Now, perhaps more than anything else, the coaches he tried to dupe just want to understand what he was trying to achieve.
As artfully investigated and reported by the Dallas Morning News, the case of Taylor Markeith Smith is a bit like a real life high school football version of "Catch Me if You Can." Since 2007, Smith has tried to walk on to an incredible 14 different Dallas-area high school football teams. At each turn, after gaining some level of access, he mysteriously disappeared before authorities could ascertain exactly who he was.
Using the aliases Markeith Smith, Iesis Smith and Rice Carter, the man who stands 6-foot-5 and has a mustache has tried to walk on to practices at Dallas (Texas) Richardson High, Dallas (Texas) Hillcrest, Dallas (Texas) Richardson Berkner, Lake Highlands, W.T. White and Molina. He tried South Oak Cliff, Garland, Duncanville and North Dallas. At one point he showed up at Seagoville and Sunset. In total, he has tried to play for every school in the entire University Interscholastic League District 9-5A.
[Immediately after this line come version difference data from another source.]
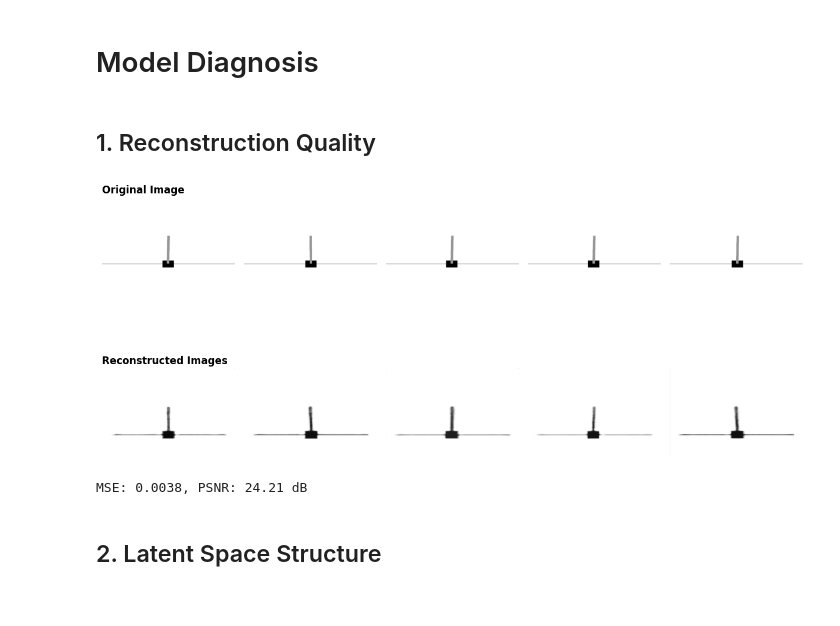
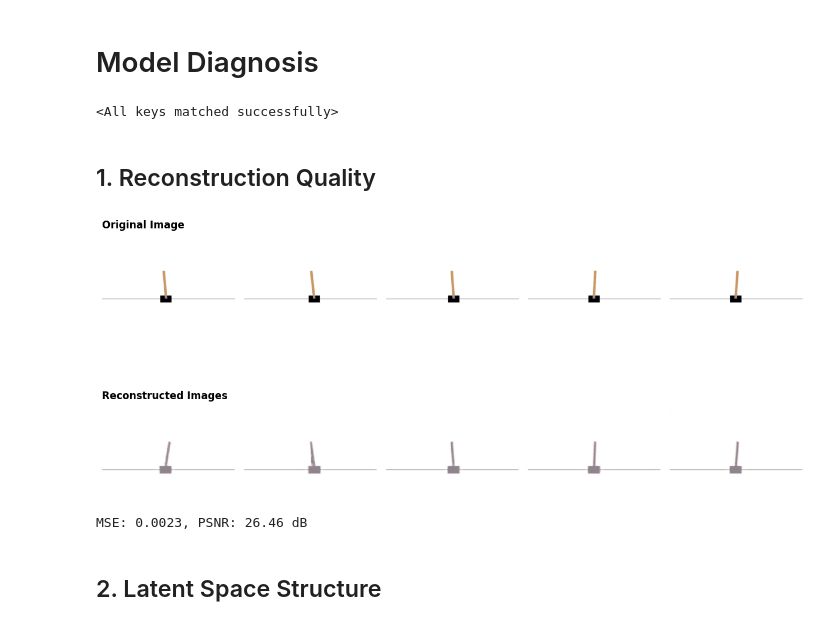
Before and after one commit to viniandrs/jepa_cart_pole, a Jupyter notebook: notebooks/2.1-vae_diagnosis.ipynb, the cells around one changed output. Cells and saved outputs as stored; diff of their text form; code cells hidden in the pictures.

```diff
--- a/notebooks/2.1-vae_diagnosis.ipynb
+++ b/notebooks/2.1-vae_diagnosis.ipynb
@@ -2,3 +2,7 @@
 import os
 import sys
 sys.path.append((os.path.abspath(os.path.join('..'))))
+
+import torch
+
+DEVICE = 'cuda' if torch.cuda.is_available() else 'cpu'
@@ -90,10 +9,16 @@ class VAE(nn.Module):
 # %%
+from jepacartpole.models import VAE
+from jepacartpole.config import ConfigVAE
+
 from torchsummary import summary
 
 # Initialize model and display architecture summary
-device = 'cuda' if torch.cuda.is_available() else 'cpu'
-model = VAE().to(device)
-input_size = (1, 400, 600)
+vae_config = ConfigVAE()
+
+model = VAE(vae_config).to(DEVICE)
+# model.beta = 10 # manually setting VAE beta to a higher value
+
+input_size = (3, 400, 600)
 summary(model, input_size)
 # %% [output]
 ----------------------------------------------------------------
@@ -174,14 +45,14 @@ import torch
 from torch.utils.data import DataLoader
 from jepacartpole.datasets import CartPoleVAEDataset
 
-# load model
-device = torch.device('cuda' if torch.cuda.is_available() else 'cpu')
-model = VAE().to(device)
-model.load_state_dict(torch.load('../checkpoints/vae.pth', weights_only=False, map_location=device ))
-
 # create daloader
 dataset = CartPoleVAEDataset('../data/vae/vae_data.h5')
-dataloader = DataLoader(dataset, batch_size=128, num_workers=2, shuffle=True)
+dataloader = DataLoader(dataset, batch_size=256, num_workers=2, shuffle=True)
+
+# load model
+model.load_state_dict(torch.load('../checkpoints/vae.pth', weights_only=False, map_location=DEVICE ))
+# %% [output]
+<All keys matched successfully>
 # %% [markdown]
 ## 1. Reconstruction Quality
 # %%
@@ -191,41 +62,41 @@ import numpy as np
 
 def plot_images(original, reconstructed, n=4):
     fig, axes = plt.subplots(2, n, figsize=(12, 7))
 
     for i in range(n):
-        axes[0, i].imshow(original[i], cmap='gray')
+        axes[0, i].imshow(np.transpose(original[i], axes=(1, 2, 0)), cmap='gray')
         axes[0, i].axis('off')
     axes[0, 0].set_title("Original Image", fontsize=12, fontweight='bold', loc='left')
 
     for i in range(n):
-        axes[1, i].imshow(reconstructed[i], cmap='gray')
+        axes[1, i].imshow(np.transpose(reconstructed[i], axes=(1, 2, 0)), cmap='gray')
         axes[1, i].axis('off')
     axes[1, 0].set_title("Reconstructed Images", fontsize=12, fontweight='bold', loc='left')
     plt.tight_layout()
     plt.show()
 
 
 def test_vae(model, dataset, n=3):
-    # model.eval()
-    model.train()
-    images = next(iter(dataset))[0].to(device)  # Get a batch of images
+    model.eval()
+    # model.train()
+    images = next(iter(dataset))[0].to(DEVICE)  # Get a batch of images
 
     with torch.no_grad():
         reconstructed, _, _ = model(images)
     indices = torch.randperm(images.size(0))[:n]  # Select random images
 
-    reconstructed = reconstructed.cpu().squeeze().detach().numpy()
+    reconstructed = reconstructed.cpu().squeeze().numpy()
     images = images.cpu().squeeze().numpy()
     plot_images(images[indices], reconstructed[indices], n)
 
     mse = np.mean((images - reconstructed)**2)
     psnr = 20 * np.log10(1.0 / np.sqrt(mse))  # assuming pixel range [0,1]
     print(f"MSE: {mse:.4f}, PSNR: {psnr:.2f} dB")
 
 test_vae(model, dataloader, n=5)
 # %% [output]
-[figure, old version]
+[figure, new version]
-MSE: 0.0038, PSNR: 24.21 dB
+MSE: 0.0023, PSNR: 26.46 dB
 # %% [markdown]
 ## 2. Latent Space Structure
 # %%
```
Also changed, not shown: parts of 10 cells of this notebook, 7 other files.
At each turn, Smith has had a different tale of woe to explain why he was suddenly arriving on the scene like a preternatural body builder charged with changing the school's athletic fortunes. At Richardson, he told coaches that he moved to the district to live with relatives after his parents died in a trailer fire in Waxahachie. In 2009, he brought along a Dallas Independent School District caseworker to try and gain admittance to South Oak Cliff. A year later, he told Duncanville coaches that he was a transfer from Shreveport (La.) Evangel Christian Academy who needed a new start after his mother had been shot.
He even had someone posing as a caseworker call Sunset to say that Smith was a displaced student from Hurricane Katrina. Yet, none of the excuses stuck, and eventually Smith would disappear just as it seemed a coach or school official was about to identify him.
"To try and pull that so many different places, he's really searching for something," South Grand Prairie coach Brent Whitson told the Morning News. "Looking back on it you can see he was playing some kind of game. He was there because he didn't have to do anything real. There are no W2s in the ninth grade."
The issue, of course, is that Smith's attempts to play could put those he plays with in serious jeopardy. At 22, Smith is pretty well a fully grown man, one capable of seriously injuring 14-year-old teens.
At the end of the day, that's why the coaches who Smith has tried to take advantage of are determined to stop him. South Oak Cliff coach Kendall Miller -- who initially discovered Smith's true identity from his original DISD case file -- called the then-20-year-old and told him he would be arrested if he stepped foot on campus again, an action he now regrets because it has posed the best chance to arrest him.
Still, there remains a sad veneer over all of the proceedings that have followed in Smith's wake, with apparent indications that, more than anything else, what Smith needs is clinical help.
"Looking back on it, and I always told the guys at lunch, I felt sorry for the kid, the man, whoever he is," Whitson said. "It's obvious he doesn't fit someplace else that maybe he should. And so he found refuge in high school sports, high school environments."